RESOURCES

Pain Management & the Caregiver

Helping your loved one manage their pain

Watching a loved one in pain can cause stress and anxiety for the caregiver. You may begin to feel helpless and at times, angry. Is the loved one really in pain or just looking for more of your attention? It is normal to have these feelings on occasion, but you must always remember, that pain is what a person says it is and exists when they say it does. You can help alleviate the stress and anxiety for you and your loved one by following some simple guidelines.

  • You can help evaluate the pain by asking where the pain is located, how long it has been going on and to determine its intensity. Ask the pain scale question: On a scale of 0 to 10 where would you rate your pain? Don’t argue with or contradict your loved one’s response.
  • Listen for words other than “pain” such as, ache, tingling, stabbing, etc. and pay attention to body language, especially if they are unwilling to place a scale level on the pain.
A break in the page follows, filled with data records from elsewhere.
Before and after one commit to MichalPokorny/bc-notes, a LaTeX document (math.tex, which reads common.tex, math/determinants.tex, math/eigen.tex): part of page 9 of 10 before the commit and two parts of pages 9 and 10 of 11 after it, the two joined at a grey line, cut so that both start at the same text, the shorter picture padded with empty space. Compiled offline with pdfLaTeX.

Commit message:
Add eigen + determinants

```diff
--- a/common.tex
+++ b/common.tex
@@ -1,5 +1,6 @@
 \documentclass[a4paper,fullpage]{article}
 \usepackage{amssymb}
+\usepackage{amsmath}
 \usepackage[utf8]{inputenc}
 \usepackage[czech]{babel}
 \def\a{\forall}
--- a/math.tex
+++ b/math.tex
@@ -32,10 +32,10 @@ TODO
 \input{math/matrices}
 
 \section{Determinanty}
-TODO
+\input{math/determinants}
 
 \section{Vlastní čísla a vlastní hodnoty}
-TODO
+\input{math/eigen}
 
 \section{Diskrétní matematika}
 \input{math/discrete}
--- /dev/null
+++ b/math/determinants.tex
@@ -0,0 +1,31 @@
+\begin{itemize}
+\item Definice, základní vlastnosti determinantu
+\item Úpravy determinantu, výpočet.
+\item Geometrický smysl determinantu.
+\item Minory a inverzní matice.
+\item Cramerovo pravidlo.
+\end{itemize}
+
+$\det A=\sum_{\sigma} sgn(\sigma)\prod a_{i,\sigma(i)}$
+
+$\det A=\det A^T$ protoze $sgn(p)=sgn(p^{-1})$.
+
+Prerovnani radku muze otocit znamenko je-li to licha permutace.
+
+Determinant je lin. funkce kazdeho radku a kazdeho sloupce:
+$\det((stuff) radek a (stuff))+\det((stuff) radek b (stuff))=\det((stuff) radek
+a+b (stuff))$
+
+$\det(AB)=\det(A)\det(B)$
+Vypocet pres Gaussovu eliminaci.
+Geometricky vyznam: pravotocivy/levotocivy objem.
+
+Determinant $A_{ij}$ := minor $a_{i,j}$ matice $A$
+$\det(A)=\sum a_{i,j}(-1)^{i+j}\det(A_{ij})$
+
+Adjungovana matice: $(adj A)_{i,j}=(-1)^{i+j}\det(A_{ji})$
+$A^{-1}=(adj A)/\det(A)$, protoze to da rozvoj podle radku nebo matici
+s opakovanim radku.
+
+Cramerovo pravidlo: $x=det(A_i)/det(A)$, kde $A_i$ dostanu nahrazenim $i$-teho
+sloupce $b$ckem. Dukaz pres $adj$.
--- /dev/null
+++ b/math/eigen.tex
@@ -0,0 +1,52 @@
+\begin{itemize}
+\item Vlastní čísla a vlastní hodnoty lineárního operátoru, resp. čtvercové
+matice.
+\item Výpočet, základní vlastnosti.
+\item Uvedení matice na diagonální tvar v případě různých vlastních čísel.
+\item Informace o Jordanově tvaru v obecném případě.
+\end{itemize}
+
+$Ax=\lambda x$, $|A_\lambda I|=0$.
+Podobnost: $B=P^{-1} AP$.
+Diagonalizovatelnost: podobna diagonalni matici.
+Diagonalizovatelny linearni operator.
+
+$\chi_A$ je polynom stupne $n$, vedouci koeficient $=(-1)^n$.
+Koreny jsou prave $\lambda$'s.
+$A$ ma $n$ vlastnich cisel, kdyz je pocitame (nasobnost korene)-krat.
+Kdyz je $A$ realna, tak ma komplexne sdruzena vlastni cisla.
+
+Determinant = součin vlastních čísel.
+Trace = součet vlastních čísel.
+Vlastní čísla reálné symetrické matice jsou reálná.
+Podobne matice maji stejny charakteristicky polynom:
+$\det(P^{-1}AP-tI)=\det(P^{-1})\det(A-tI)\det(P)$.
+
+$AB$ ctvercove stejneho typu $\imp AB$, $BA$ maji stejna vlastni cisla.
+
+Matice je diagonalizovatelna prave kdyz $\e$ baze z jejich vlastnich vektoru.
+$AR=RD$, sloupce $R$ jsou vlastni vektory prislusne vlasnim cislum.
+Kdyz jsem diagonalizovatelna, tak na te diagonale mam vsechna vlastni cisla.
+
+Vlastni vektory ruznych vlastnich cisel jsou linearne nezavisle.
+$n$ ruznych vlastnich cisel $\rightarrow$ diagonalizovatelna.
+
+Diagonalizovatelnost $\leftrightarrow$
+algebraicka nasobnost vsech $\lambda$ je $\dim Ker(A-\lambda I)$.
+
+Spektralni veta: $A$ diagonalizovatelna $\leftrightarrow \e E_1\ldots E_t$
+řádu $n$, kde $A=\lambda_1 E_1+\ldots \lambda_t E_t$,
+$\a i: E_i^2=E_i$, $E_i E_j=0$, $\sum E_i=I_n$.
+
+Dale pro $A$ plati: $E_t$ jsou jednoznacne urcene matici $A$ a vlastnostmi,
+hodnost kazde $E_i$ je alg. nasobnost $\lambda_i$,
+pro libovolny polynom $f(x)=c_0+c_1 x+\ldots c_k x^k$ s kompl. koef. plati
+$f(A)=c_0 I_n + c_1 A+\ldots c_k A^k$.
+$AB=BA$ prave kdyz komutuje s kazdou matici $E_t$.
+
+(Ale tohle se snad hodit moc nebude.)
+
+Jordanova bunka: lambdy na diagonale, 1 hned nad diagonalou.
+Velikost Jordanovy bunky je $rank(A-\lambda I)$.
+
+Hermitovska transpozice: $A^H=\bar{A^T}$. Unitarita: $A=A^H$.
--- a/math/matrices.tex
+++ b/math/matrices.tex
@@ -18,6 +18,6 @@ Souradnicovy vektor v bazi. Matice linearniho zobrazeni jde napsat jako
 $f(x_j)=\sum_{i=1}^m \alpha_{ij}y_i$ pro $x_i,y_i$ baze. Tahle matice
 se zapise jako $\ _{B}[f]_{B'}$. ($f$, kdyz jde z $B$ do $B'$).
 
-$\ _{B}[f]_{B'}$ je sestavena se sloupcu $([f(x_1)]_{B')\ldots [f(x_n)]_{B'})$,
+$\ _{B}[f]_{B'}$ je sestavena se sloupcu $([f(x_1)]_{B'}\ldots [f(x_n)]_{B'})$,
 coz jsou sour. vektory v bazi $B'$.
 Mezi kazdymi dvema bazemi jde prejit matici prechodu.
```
Tension in the face, arms and legs can be a sign of pain.
  • Use medications only as prescribed. Long acting pain medications take time to be effective. Never give a dose before it is recommended unless you have spoken with your physician. And once the pain is controlled do not skip the next dose or delay its recommended time. It is easier to prevent pain than to relieve pain.
  • Advocate for pain management. Let your physician know if the medications are not controlling the pain or if there are problems, such as side effects.
  • Limiting caffeine and alcohol intake will help with the stress and anxiety of pain for both you and your loved one.
  • Even blood tests can be painful; the seemingly simple finger prick. Warming the fingers with a chemical warming packet or just running hands under warm water can help make needle sticks a little less unpleasant.

Pain tolerance is lowered by:
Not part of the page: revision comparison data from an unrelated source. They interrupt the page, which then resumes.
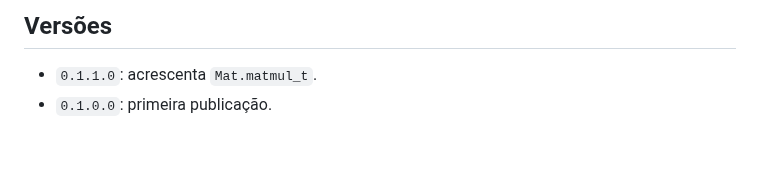
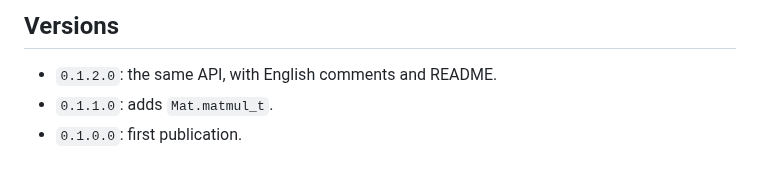
Before and after one commit to nuxyel/bend-ml, a Markdown page: tensor/README.md, the part around one of its changes. Drawn GitHub-style.

```diff
--- a/tensor/README.md
+++ b/tensor/README.md
@@ -64,5 +66,6 @@ Os dados são listas (copiáveis e sem índices com custo logarítmico): ≈ 44
 
-## Versões
+## Versions
 
-- `0.1.1.0`: acrescenta `Mat.matmul_t`.
-- `0.1.0.0`: primeira publicação.
+- `0.1.2.0`: the same API, with English comments and README.
+- `0.1.1.0`: adds `Mat.matmul_t`.
+- `0.1.0.0`: first publication.
```
Also changed, not shown: other parts of tensor/README.md (+27 -25 lines).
  • discomfort
  • anxiety
  • boredom
  • insomnia
  • fear
  • sadness
  • fatigue
  • anger
  • depression
  • loss of friends / social contacts and interactions
  • mental isolation (loss of work or sense of purpose)

Pain tolerance is raised by:

  • sleep / rest
  • relaxation
  • support / understanding
  • diversion
  • listening
  • elevation of mood
  • social inclusion
  • finding meaning and significance
  • free to express emotions

Non-drug measures to help anxiety and stress is as important as medications in relieving pain. By helping your loved one relieve their pain allows them to remain and feel independent for as long as possible.

Pain is complex and scary. It may be difficult to manage, at times, but following the prescribed treatment plan, awareness of how the plan is working and continued communication between patient, caregiver and physician can lead to preventing and relieving the pain of your loved one.

MORE RESOURCES

Specialty pharmacies handle medications that are given by infusion, injection or orally. These medications traditionally cost more than prescription medications, have special storage and handling requirements and need to be administered on a strict schedule. Patients prescribed higher dosages of opioids and opioid “rescue medications” will require a specialty pharmacy.

The pharmacy staff of specially trained pharmacists, nurses and care coordinators, assist in new prescriptions and refills, coordinate insurance authorizations and offer support and training to patients and caregivers.

These are some of the patient conditions served by specialty pharmacies:

  • Cancer
  • Crohn’s Disease
  • Cystic Fibrosis
  • HIV/AIDS
  • Psoriatic and Rheumatoid Arthritis
  • Transplant

Pharmacy websites also offer store locator portals.